View Full Version : Really Really Simple Cassette -> PC Conversion

07-12-2003, 17:55:07
Tell me how!

I can get the sound into my PC, but the only recording software I have is Sound Recorder, and even thought it’s mostly spoken word, the sound quality is terrible.

Scabrous Birdseed
07-12-2003, 18:26:45
Recording near a PC is never a good idea. Have you got access to (a) a quiet room and (b) a minidisc or MP3 recorder? If you do transfer it onto that and then onto the PC, that way the device-to-machine transfer will be digital.

07-12-2003, 18:38:11
That's stupid. It's recorded analog (MC) so you have to do a A/D conversion. And a lot of minidisc recorders don't have a digital out, so it's A2D again.
I recommend a preamp. Usually you should have a good quality (almost as good as the MC sound).
My idea is, you connected to the MIC in and not the line in or did no adjustment of the input levels. The effects of the other PC components should be no problems. If you got humming noises, try to turn off the monitor (if it's CRT). Move the sound board to a slot away from other components.

Scabrous Birdseed
07-12-2003, 18:45:37
Yeah you're right, thiought it'd be digital from the MD to the PC but I've always used a preamp so that's probably the explanantion. :o

07-12-2003, 19:26:02
Your soundcard may be on bad settings for recording. Try some different configurations by right clicking your speaker icon then "adjust audio properties" and then on advanced settings.

08-12-2003, 19:26:23
A preamp is Really Really Simple?

protein: I’ll fiddle about and see what happens.

08-12-2003, 20:11:29
Yes, for example connect the tape to the amp and the ampt to the line in of the sound card. Though a "normal" tape record should have a line level output. For REALLY good results I recommend a compressor/expander, an equalizer, and a denoiser., but that's some expensive equipment. You may try software components, they are quite nice, especially for "normalizing" (finding the optimum output/peak level).

08-12-2003, 20:12:39
A software solution would be much better if you could be more specific :).

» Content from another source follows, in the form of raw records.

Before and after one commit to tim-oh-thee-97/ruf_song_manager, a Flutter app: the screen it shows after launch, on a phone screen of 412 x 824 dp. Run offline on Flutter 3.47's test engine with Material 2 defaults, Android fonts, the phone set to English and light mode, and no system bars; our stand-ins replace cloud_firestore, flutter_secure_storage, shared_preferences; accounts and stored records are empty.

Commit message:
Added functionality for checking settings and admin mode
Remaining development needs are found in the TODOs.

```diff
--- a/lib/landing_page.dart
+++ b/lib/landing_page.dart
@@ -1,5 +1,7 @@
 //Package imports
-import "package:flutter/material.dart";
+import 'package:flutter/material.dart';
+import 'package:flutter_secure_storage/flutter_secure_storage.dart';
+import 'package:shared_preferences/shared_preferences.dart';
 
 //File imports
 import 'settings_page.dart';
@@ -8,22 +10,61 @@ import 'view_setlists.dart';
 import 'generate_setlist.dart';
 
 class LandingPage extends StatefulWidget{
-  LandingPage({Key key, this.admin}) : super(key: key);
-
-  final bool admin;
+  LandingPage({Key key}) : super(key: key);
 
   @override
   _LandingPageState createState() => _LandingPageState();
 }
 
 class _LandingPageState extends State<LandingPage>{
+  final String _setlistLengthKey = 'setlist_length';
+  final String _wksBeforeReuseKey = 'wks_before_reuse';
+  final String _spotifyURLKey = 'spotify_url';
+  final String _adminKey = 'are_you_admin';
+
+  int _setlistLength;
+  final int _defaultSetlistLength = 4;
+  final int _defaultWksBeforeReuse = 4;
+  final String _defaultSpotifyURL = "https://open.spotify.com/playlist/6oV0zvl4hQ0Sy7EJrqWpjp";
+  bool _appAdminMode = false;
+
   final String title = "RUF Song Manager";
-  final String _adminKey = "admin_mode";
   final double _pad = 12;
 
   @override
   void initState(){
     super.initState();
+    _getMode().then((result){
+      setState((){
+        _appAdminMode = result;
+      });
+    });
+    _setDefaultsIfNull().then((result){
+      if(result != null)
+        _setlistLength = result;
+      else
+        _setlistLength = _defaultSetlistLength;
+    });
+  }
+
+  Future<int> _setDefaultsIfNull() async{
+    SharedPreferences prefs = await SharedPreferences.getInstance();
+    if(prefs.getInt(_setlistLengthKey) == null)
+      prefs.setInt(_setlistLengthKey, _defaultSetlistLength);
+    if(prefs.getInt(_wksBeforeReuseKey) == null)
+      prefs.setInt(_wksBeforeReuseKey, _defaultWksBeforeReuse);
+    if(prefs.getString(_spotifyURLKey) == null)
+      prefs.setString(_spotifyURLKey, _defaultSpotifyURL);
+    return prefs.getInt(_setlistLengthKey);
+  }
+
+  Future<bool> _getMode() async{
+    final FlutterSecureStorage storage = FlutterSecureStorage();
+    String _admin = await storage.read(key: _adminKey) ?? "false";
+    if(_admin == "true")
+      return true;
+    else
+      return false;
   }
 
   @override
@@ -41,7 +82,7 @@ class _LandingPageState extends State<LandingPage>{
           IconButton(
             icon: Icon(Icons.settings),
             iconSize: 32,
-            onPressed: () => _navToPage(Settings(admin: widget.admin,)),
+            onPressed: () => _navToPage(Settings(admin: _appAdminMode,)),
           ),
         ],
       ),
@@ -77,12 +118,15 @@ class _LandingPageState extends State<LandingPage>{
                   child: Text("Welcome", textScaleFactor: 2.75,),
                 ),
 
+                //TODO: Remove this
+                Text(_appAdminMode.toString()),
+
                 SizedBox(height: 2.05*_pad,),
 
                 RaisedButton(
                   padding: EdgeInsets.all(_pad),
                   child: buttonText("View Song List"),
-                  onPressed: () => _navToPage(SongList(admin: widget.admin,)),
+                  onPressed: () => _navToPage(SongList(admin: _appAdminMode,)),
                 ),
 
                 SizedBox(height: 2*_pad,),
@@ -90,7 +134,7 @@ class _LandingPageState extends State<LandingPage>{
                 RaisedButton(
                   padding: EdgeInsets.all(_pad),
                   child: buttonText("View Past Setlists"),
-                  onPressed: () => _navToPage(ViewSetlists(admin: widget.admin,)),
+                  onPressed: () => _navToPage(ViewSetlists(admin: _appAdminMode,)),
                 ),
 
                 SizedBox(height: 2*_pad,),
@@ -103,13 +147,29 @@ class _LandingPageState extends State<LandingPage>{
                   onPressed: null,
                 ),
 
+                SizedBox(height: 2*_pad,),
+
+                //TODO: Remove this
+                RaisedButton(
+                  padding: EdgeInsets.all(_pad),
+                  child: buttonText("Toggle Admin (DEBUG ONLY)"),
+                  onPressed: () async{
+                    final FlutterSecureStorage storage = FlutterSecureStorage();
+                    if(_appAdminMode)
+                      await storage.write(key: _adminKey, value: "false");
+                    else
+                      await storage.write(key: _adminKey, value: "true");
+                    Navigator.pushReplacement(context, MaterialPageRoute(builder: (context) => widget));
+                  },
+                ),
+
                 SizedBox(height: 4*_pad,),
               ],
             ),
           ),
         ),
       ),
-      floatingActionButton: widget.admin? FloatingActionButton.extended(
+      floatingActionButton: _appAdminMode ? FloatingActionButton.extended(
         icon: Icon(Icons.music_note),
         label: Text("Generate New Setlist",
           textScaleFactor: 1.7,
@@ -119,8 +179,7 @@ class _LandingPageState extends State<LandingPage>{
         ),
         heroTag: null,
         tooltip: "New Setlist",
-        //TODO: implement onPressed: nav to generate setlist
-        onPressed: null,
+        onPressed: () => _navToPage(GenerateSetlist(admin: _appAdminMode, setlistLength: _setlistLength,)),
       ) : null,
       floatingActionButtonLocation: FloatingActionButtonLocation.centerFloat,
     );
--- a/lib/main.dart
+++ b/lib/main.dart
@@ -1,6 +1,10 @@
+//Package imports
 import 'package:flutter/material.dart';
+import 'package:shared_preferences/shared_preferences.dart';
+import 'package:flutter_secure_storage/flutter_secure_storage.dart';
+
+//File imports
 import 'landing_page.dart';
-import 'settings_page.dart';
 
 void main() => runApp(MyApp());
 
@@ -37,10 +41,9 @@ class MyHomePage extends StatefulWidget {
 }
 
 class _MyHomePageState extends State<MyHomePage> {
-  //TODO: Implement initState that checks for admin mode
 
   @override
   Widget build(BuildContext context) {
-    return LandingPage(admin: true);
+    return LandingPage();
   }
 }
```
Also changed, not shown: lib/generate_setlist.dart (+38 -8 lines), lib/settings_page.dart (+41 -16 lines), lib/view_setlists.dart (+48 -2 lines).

08-12-2003, 20:20:16
I use Steinberg WaveLab for example
It's pretty expensive, but I got old V2.5 and it was much cheaper. You may try a web search for free editors.

09-12-2003, 12:24:33
Wavelab is brilliant. Possibly not a simple solution unless you are planning on doing this sort of thing alot.

09-12-2003, 21:11:34
I agree. So what do we do now?

09-12-2003, 21:15:34
You and Protein dance! :D

09-12-2003, 23:02:37
the Fandango?

09-12-2003, 23:18:06

10-12-2003, 07:18:18
Put your stereo next to your computer. Plug the line out of your stereo in to the line in of the PC. Illegally download Wavelab and record your tape on ti your computer song by song. Trim off the bits at the beginning and end of the waveform and then make sure the volume is about right. Let's say - 3db. Then save your file, uninstall Wavelab, move your stereo back to where it was, kill your family and paint your house pink.


10-12-2003, 17:01:18
while we dance

15-12-2003, 21:20:10
I just connected my walkman to my soundcard and pressed play. Sounded a bit crap, but there you go.